RECORDS FOR THIS TASK:
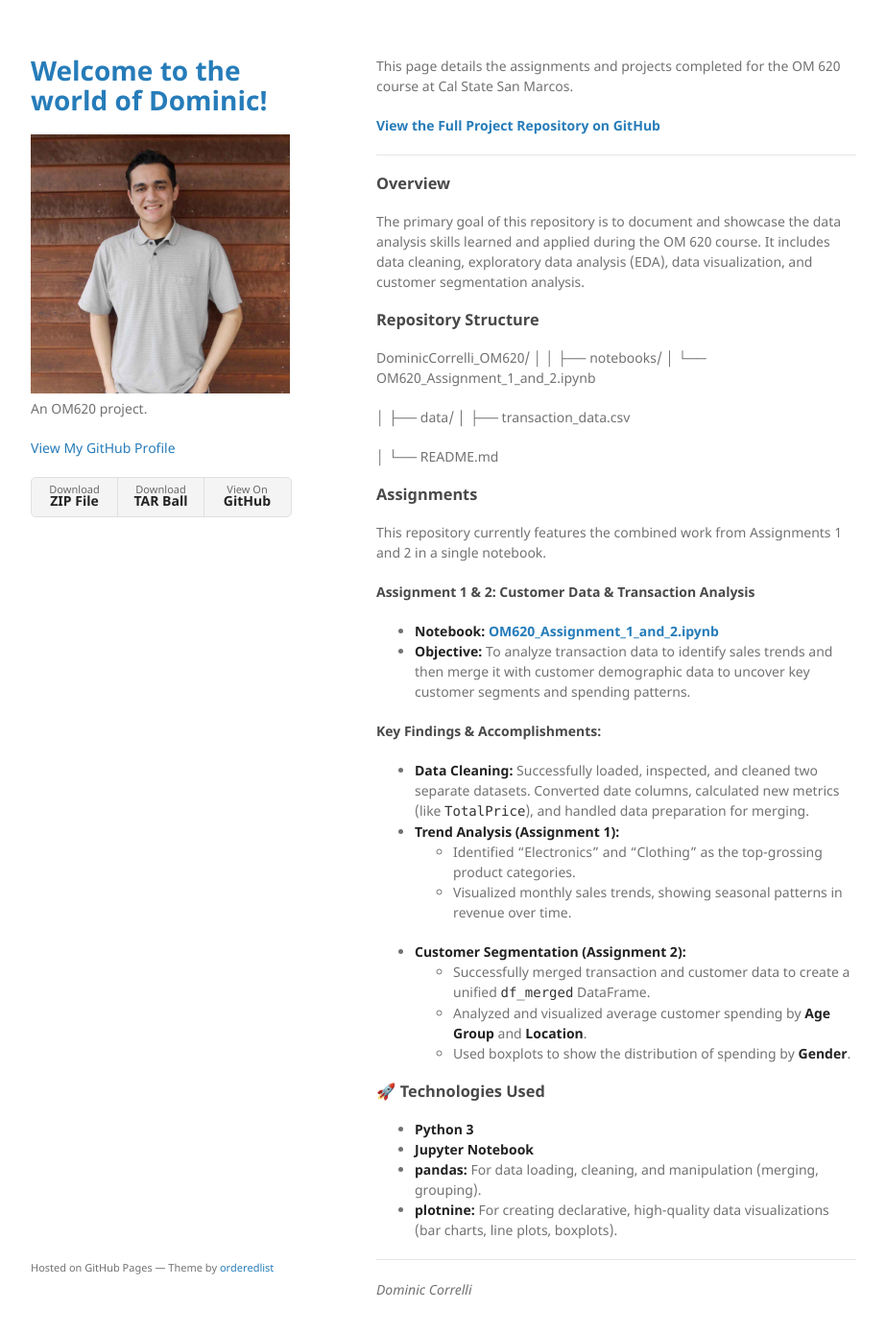
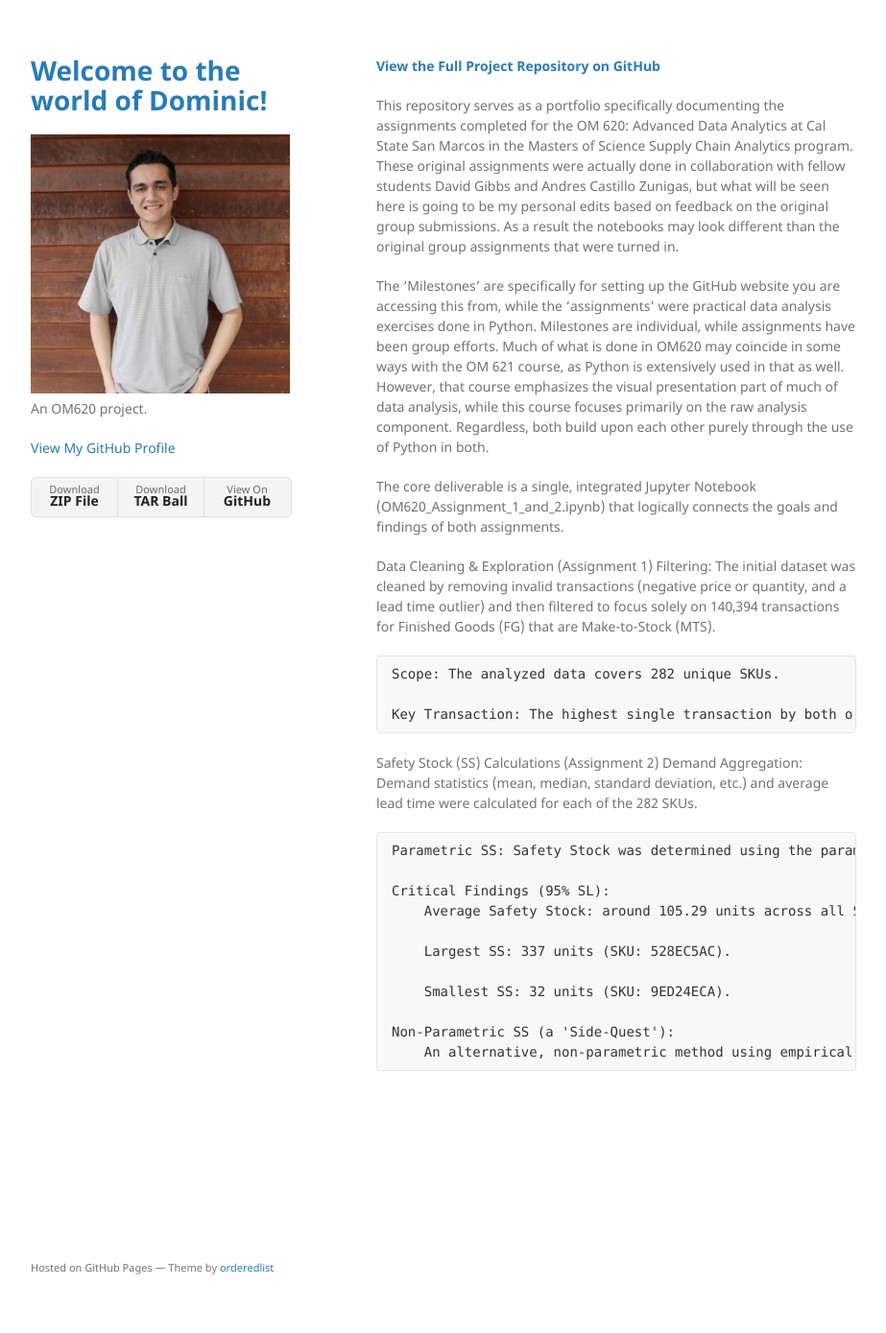
Before and after one commit to correllid03/correllid03.github.io, a Jekyll site: the page built from om620.md, in a window 1280 px wide and 1400 px high. Shown: the top 1389 px of the window at 96% size, without its empty margins (178-1101 px from the left). Built offline with Jekyll 4.4.1, drawn with Linux system fonts in a browser that asks for light colours.

Commit message:
Update om620.md

```diff
--- a/om620.md
+++ b/om620.md
@@ -4,50 +4,33 @@ title: "OM 620: Advanced Data Analytics"
 permalink: /om620/
 ---
 
-This page details the assignments and projects completed for the OM 620 course at Cal State San Marcos.
-
 **[View the Full Project Repository on GitHub](https://github.com/correllid03/DominicCorrelli_OM620)**
 
-***
+This repository serves as a portfolio specifically documenting the assignments completed for the OM 620: Advanced Data Analytics at Cal State San Marcos in the Masters of Science Supply Chain Analytics program. These original assignments were actually done in collaboration with fellow students David Gibbs and Andres Castillo Zunigas, but what will be seen here is going to be my personal edits based on feedback on the original group submissions. As a result the notebooks may look different than the original group assignments that were turned in.
 
-### Overview
+The 'Milestones' are specifically for setting up the GitHub website you are accessing this from, while the 'assignments' were practical data analysis exercises done in Python. Milestones are individual, while assignments have been group efforts. Much of what is done in OM620 may coincide in some ways with the OM 621 course, as Python is extensively used in that as well. However, that course emphasizes the visual presentation part of much of data analysis, while this course focuses primarily on the raw analysis component. Regardless, both build upon each other purely through the use of Python in both.
 
-The primary goal of this repository is to document and showcase the data analysis skills learned and applied during the OM 620 course. It includes data cleaning, exploratory data analysis (EDA), data visualization, and customer segmentation analysis.
+The core deliverable is a single, integrated Jupyter Notebook (OM620_Assignment_1_and_2.ipynb) that logically connects the goals and findings of both assignments.
 
-### Repository Structure
-DominicCorrelli_OM620/ │
-│ ├── notebooks/ │ └── OM620_Assignment_1_and_2.ipynb
 
-│ ├── data/ │ ├── transaction_data.csv
+Data Cleaning & Exploration (Assignment 1)
+    Filtering: The initial dataset was cleaned by removing invalid transactions (negative price or quantity, and a lead time outlier) and then filtered to focus solely on 140,394 transactions for Finished Goods (FG) that are Make-to-Stock (MTS).
 
-│ └── README.md
+    Scope: The analyzed data covers 282 unique SKUs.
 
-### Assignments
+    Key Transaction: The highest single transaction by both order quantity (187 units) and total sales (around $187,704$) was for SKU F9D1D1FE.
 
-This repository currently features the combined work from Assignments 1 and 2 in a single notebook.
+Safety Stock (SS) Calculations (Assignment 2)
+    Demand Aggregation: Demand statistics (mean, median, standard deviation, etc.) and average lead time were calculated for each of the 282 SKUs.
 
-#### Assignment 1 & 2: Customer Data & Transaction Analysis
+    Parametric SS: Safety Stock was determined using the parametric formula (based on the Normal distribution Z-score) for service levels of 75%, 90%, and 95%.
 
-* **Notebook:** **[OM620_Assignment_1_and_2.ipynb](https://github.com/correllid03/DominicCorrelli_OM620/blob/main/notebooks/OM620_Assignment_1_and_2.ipynb)**
-* **Objective:** To analyze transaction data to identify sales trends and then merge it with customer demographic data to uncover key customer segments and spending patterns.
+    Critical Findings (95% SL):
+        Average Safety Stock: around 105.29 units across all SKUs.
 
-#### Key Findings & Accomplishments:
+        Largest SS: 337 units (SKU: 528EC5AC).
 
-* **Data Cleaning:** Successfully loaded, inspected, and cleaned two separate datasets. Converted date columns, calculated new metrics (like `TotalPrice`), and handled data preparation for merging.
-* **Trend Analysis (Assignment 1):**
-    * Identified "Electronics" and "Clothing" as the top-grossing product categories.
-    * Visualized monthly sales trends, showing seasonal patterns in revenue over time.
-* **Customer Segmentation (Assignment 2):**
-    * Successfully merged transaction and customer data to create a unified `df_merged` DataFrame.
-    * Analyzed and visualized average customer spending by **Age Group** and **Location**.
-    * Used boxplots to show the distribution of spending by **Gender**.
+        Smallest SS: 32 units (SKU: 9ED24ECA).
 
-### 🚀 Technologies Used
-
-* **Python 3**
-* **Jupyter Notebook**
-* **pandas:** For data loading, cleaning, and manipulation (merging, grouping).
-* **plotnine:** For creating declarative, high-quality data visualizations (bar charts, line plots, boxplots).
-
----
-*Dominic Correlli*
+    Non-Parametric SS (a 'Side-Quest'):
+        An alternative, non-parametric method using empirical quantiles was also calculated to provide safety stock estimates without assuming a normal demand distribution.
```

WHAT IS BEING ASKED:
For each line above, output its wording exactly and leave out any picture.

SOLUTION TO THIS PROBLEM:
Before and after one commit to correllid03/correllid03.github.io, a Jekyll site: the page built from om620.md, in a window 1280 px wide and 1400 px high. Shown: the top 1389 px of the window at 96% size, without its empty margins (178-1101 px from the left). Built offline with Jekyll 4.4.1, drawn with Linux system fonts in a browser that asks for light colours.

Commit message:
Update om620.md

```diff
--- a/om620.md
+++ b/om620.md
@@ -4,50 +4,33 @@ title: "OM 620: Advanced Data Analytics"
 permalink: /om620/
 ---
 
-This page details the assignments and projects completed for the OM 620 course at Cal State San Marcos.
-
 **[View the Full Project Repository on GitHub](https://github.com/correllid03/DominicCorrelli_OM620)**
 
-***
+This repository serves as a portfolio specifically documenting the assignments completed for the OM 620: Advanced Data Analytics at Cal State San Marcos in the Masters of Science Supply Chain Analytics program. These original assignments were actually done in collaboration with fellow students David Gibbs and Andres Castillo Zunigas, but what will be seen here is going to be my personal edits based on feedback on the original group submissions. As a result the notebooks may look different than the original group assignments that were turned in.
 
-### Overview
+The 'Milestones' are specifically for setting up the GitHub website you are accessing this from, while the 'assignments' were practical data analysis exercises done in Python. Milestones are individual, while assignments have been group efforts. Much of what is done in OM620 may coincide in some ways with the OM 621 course, as Python is extensively used in that as well. However, that course emphasizes the visual presentation part of much of data analysis, while this course focuses primarily on the raw analysis component. Regardless, both build upon each other purely through the use of Python in both.
 
-The primary goal of this repository is to document and showcase the data analysis skills learned and applied during the OM 620 course. It includes data cleaning, exploratory data analysis (EDA), data visualization, and customer segmentation analysis.
+The core deliverable is a single, integrated Jupyter Notebook (OM620_Assignment_1_and_2.ipynb) that logically connects the goals and findings of both assignments.
 
-### Repository Structure
-DominicCorrelli_OM620/ │
-│ ├── notebooks/ │ └── OM620_Assignment_1_and_2.ipynb
 
-│ ├── data/ │ ├── transaction_data.csv
+Data Cleaning & Exploration (Assignment 1)
+    Filtering: The initial dataset was cleaned by removing invalid transactions (negative price or quantity, and a lead time outlier) and then filtered to focus solely on 140,394 transactions for Finished Goods (FG) that are Make-to-Stock (MTS).
 
-│ └── README.md
+    Scope: The analyzed data covers 282 unique SKUs.
 
-### Assignments
+    Key Transaction: The highest single transaction by both order quantity (187 units) and total sales (around $187,704$) was for SKU F9D1D1FE.
 
-This repository currently features the combined work from Assignments 1 and 2 in a single notebook.
+Safety Stock (SS) Calculations (Assignment 2)
+    Demand Aggregation: Demand statistics (mean, median, standard deviation, etc.) and average lead time were calculated for each of the 282 SKUs.
 
-#### Assignment 1 & 2: Customer Data & Transaction Analysis
+    Parametric SS: Safety Stock was determined using the parametric formula (based on the Normal distribution Z-score) for service levels of 75%, 90%, and 95%.
 
-* **Notebook:** **[OM620_Assignment_1_and_2.ipynb](https://github.com/correllid03/DominicCorrelli_OM620/blob/main/notebooks/OM620_Assignment_1_and_2.ipynb)**
-* **Objective:** To analyze transaction data to identify sales trends and then merge it with customer demographic data to uncover key customer segments and spending patterns.
+    Critical Findings (95% SL):
+        Average Safety Stock: around 105.29 units across all SKUs.
 
-#### Key Findings & Accomplishments:
+        Largest SS: 337 units (SKU: 528EC5AC).
 
-* **Data Cleaning:** Successfully loaded, inspected, and cleaned two separate datasets. Converted date columns, calculated new metrics (like `TotalPrice`), and handled data preparation for merging.
-* **Trend Analysis (Assignment 1):**
-    * Identified "Electronics" and "Clothing" as the top-grossing product categories.
-    * Visualized monthly sales trends, showing seasonal patterns in revenue over time.
-* **Customer Segmentation (Assignment 2):**
-    * Successfully merged transaction and customer data to create a unified `df_merged` DataFrame.
-    * Analyzed and visualized average customer spending by **Age Group** and **Location**.
-    * Used boxplots to show the distribution of spending by **Gender**.
+        Smallest SS: 32 units (SKU: 9ED24ECA).
 
-### 🚀 Technologies Used
-
-* **Python 3**
-* **Jupyter Notebook**
-* **pandas:** For data loading, cleaning, and manipulation (merging, grouping).
-* **plotnine:** For creating declarative, high-quality data visualizations (bar charts, line plots, boxplots).
-
----
-*Dominic Correlli*
+    Non-Parametric SS (a 'Side-Quest'):
+        An alternative, non-parametric method using empirical quantiles was also calculated to provide safety stock estimates without assuming a normal demand distribution.
```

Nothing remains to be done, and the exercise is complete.